Tag Archives: DHCPv6

DHCPv6 Prefix Delegation

What is DHCPv6 Prefix Delegation? Coming from IPv4, you’re already familiar with DHCP (for IPv4) which hands out IPv4 addresses to clients. The same applies to (stateful) DHCPv6: it hands out IPv6 addresses to clients.

However, with IPv6 we’re heavily dealing with subnets rather than just single addresses. Again, you’re familiar with IPv4: For an IPv4-based ISP connection, you’re getting either a single public IPv4 address or a small subnet such as a /29, /28, or the like for your WAN interface.
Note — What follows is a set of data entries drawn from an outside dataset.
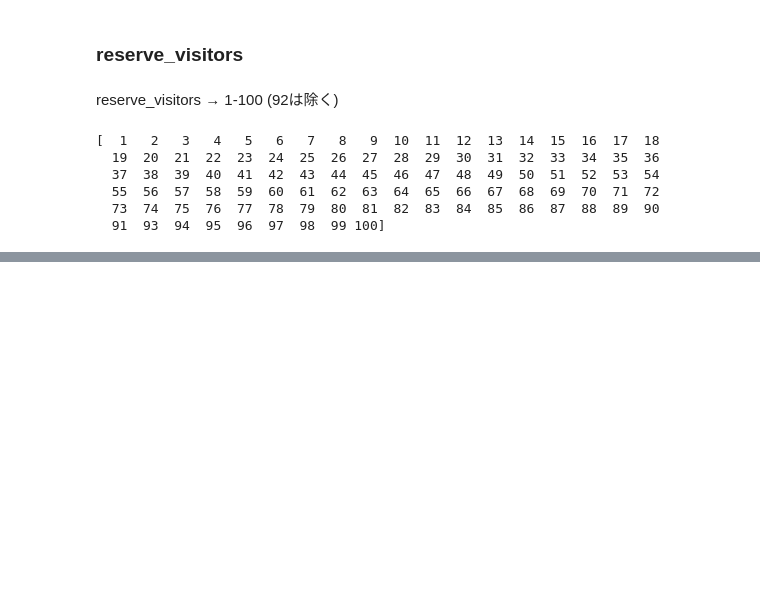
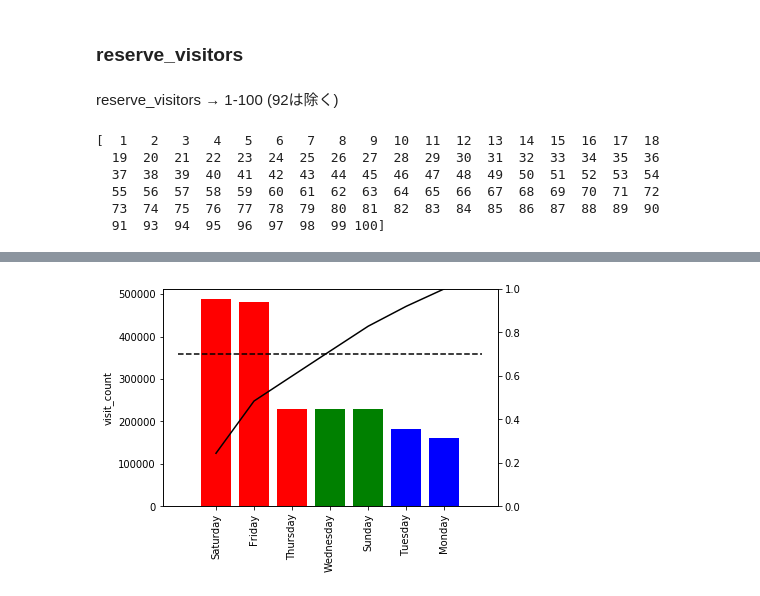
Before and after one commit to recruit-exercise/recruit_exercise, a Jupyter notebook: notebook/check_hpg_reserve.ipynb, the cells around one changed output, grey strips where cells are left out. Cells and saved outputs as stored; diff of their text form; code cells hidden in the pictures; blank space fills up the shorter version.

```diff
--- a/notebook/check_hpg_reserve.ipynb
+++ b/notebook/check_hpg_reserve.ipynb
@@ -198,0 +206,4 @@ palade.group_sum_plot(hpg_reserve,"diff_visit_reserve_days","reserve_visitors",x
+# %%
+palade.count_plot(hpg_reserve,"visit_weekday",x_numbers=20,rotation=90,ABC= True,hline_cum=0.7,ylabel_name="visit_count")
+# %% [output]
+[figure, added]
```
Also changed, not shown: parts of 35 cells of this notebook, 1 other file.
For an IPv6-based ISP connection, you’re getting a subnet which includes multiple unique subnets to be used for other layer 3 segments rather than a single address (with NAT on the CPE). This is where DHCPv6 prefix delegation (commonly abbreviated as DHCPv6-PD) kicks in: It hands out IPv6 subnets to routers.

Let’s have a closer look:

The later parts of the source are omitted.